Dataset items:
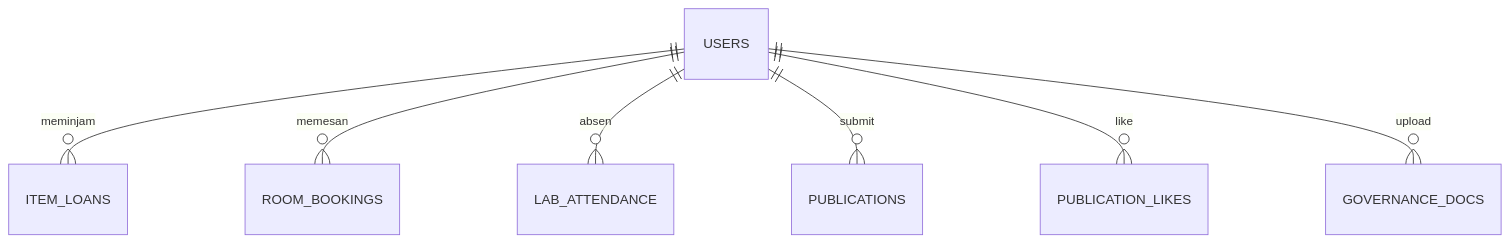
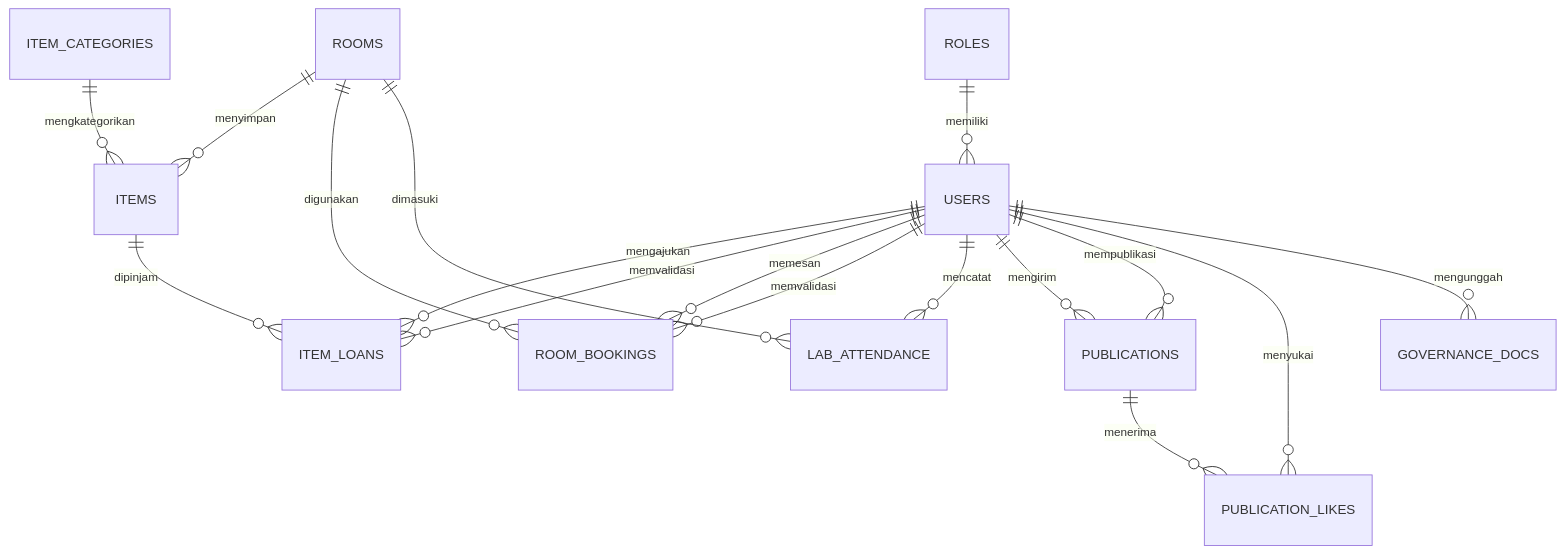
One commit to akhdanyafi/lab_uai_from_asyraf changed the first of 18 diagrams in docs/backend/BACKEND.md. Above: the diagram before and after it, drawn with Mermaid. The commit also changed other lines of this file and 6 other files, not shown here.

````diff
--- a/docs/backend/BACKEND.md
+++ b/docs/backend/BACKEND.md
@@ -194,9 +8,21 @@
 ```mermaid
 erDiagram
-    USERS ||--o{ ITEM_LOANS : "meminjam"
+    ROLES ||--o{ USERS : "memiliki"
+    USERS ||--o{ ITEM_LOANS : "mengajukan"
+    USERS ||--o{ ITEM_LOANS : "memvalidasi"
     USERS ||--o{ ROOM_BOOKINGS : "memesan"
-    USERS ||--o{ LAB_ATTENDANCE : "absen"
-    USERS ||--o{ PUBLICATIONS : "submit"
-    USERS ||--o{ PUBLICATION_LIKES : "like"
-    USERS ||--o{ GOVERNANCE_DOCS : "upload"
+    USERS ||--o{ ROOM_BOOKINGS : "memvalidasi"
+    USERS ||--o{ LAB_ATTENDANCE : "mencatat"
+    USERS ||--o{ PUBLICATIONS : "mengirim"
+    USERS ||--o{ PUBLICATIONS : "mempublikasi"
+    USERS ||--o{ PUBLICATION_LIKES : "menyukai"
+    USERS ||--o{ GOVERNANCE_DOCS : "mengunggah"
+    
+    ITEM_CATEGORIES ||--o{ ITEMS : "mengkategorikan"
+    ROOMS ||--o{ ITEMS : "menyimpan"
+    ROOMS ||--o{ ROOM_BOOKINGS : "digunakan"
+    ROOMS ||--o{ LAB_ATTENDANCE : "dimasuki"
+    
+    ITEMS ||--o{ ITEM_LOANS : "dipinjam"
+    PUBLICATIONS ||--o{ PUBLICATION_LIKES : "menerima"
 ```
````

To do –
Your copy of the entries must be exact and must not include any of their pictures.

Task result –
One commit to akhdanyafi/lab_uai_from_asyraf changed the first of 18 diagrams in docs/backend/BACKEND.md. Above: the diagram before and after it, drawn with Mermaid. The commit also changed other lines of this file and 6 other files, not shown here.

````diff
--- a/docs/backend/BACKEND.md
+++ b/docs/backend/BACKEND.md
@@ -194,9 +8,21 @@
 ```mermaid
 erDiagram
-    USERS ||--o{ ITEM_LOANS : "meminjam"
+    ROLES ||--o{ USERS : "memiliki"
+    USERS ||--o{ ITEM_LOANS : "mengajukan"
+    USERS ||--o{ ITEM_LOANS : "memvalidasi"
     USERS ||--o{ ROOM_BOOKINGS : "memesan"
-    USERS ||--o{ LAB_ATTENDANCE : "absen"
-    USERS ||--o{ PUBLICATIONS : "submit"
-    USERS ||--o{ PUBLICATION_LIKES : "like"
-    USERS ||--o{ GOVERNANCE_DOCS : "upload"
+    USERS ||--o{ ROOM_BOOKINGS : "memvalidasi"
+    USERS ||--o{ LAB_ATTENDANCE : "mencatat"
+    USERS ||--o{ PUBLICATIONS : "mengirim"
+    USERS ||--o{ PUBLICATIONS : "mempublikasi"
+    USERS ||--o{ PUBLICATION_LIKES : "menyukai"
+    USERS ||--o{ GOVERNANCE_DOCS : "mengunggah"
+    
+    ITEM_CATEGORIES ||--o{ ITEMS : "mengkategorikan"
+    ROOMS ||--o{ ITEMS : "menyimpan"
+    ROOMS ||--o{ ROOM_BOOKINGS : "digunakan"
+    ROOMS ||--o{ LAB_ATTENDANCE : "dimasuki"
+    
+    ITEMS ||--o{ ITEM_LOANS : "dipinjam"
+    PUBLICATIONS ||--o{ PUBLICATION_LIKES : "menerima"
 ```
````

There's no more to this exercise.